(Data items)
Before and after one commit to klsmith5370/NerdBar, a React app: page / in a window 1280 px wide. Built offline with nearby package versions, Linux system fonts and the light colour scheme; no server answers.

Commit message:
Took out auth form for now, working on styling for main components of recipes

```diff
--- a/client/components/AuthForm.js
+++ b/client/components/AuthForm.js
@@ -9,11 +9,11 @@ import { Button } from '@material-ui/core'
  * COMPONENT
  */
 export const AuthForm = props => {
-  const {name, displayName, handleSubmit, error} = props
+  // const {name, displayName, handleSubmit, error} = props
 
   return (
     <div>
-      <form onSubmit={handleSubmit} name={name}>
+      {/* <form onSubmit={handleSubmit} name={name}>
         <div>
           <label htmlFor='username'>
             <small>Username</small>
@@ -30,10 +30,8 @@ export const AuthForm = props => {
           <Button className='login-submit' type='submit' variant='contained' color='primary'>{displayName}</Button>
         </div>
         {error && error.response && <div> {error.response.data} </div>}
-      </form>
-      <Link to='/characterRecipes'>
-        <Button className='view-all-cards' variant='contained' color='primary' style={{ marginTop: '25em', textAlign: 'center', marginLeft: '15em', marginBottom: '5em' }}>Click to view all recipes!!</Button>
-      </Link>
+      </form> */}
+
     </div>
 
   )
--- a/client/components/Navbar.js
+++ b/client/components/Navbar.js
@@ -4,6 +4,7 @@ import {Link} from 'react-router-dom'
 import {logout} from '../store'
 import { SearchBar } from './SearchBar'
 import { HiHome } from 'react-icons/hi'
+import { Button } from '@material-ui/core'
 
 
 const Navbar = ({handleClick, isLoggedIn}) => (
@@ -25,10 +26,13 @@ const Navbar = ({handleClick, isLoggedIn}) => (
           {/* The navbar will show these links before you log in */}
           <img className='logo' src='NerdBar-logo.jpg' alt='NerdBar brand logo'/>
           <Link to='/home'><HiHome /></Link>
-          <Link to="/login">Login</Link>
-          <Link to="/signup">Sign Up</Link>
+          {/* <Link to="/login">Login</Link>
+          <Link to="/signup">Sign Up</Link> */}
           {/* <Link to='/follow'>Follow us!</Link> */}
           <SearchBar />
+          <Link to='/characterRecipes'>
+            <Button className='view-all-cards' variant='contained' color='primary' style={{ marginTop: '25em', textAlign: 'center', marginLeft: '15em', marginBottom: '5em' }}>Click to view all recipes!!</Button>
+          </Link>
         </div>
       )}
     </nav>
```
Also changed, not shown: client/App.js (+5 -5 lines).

WORK TASK: All that is wanted is the run of lines from the start of the data through the line containing "Took out auth", copied word for word.

FINISHED EXERCISE:
Before and after one commit to klsmith5370/NerdBar, a React app: page / in a window 1280 px wide. Built offline with nearby package versions, Linux system fonts and the light colour scheme; no server answers.

Commit message:
Took out auth form for now, working on styling for main components of recipes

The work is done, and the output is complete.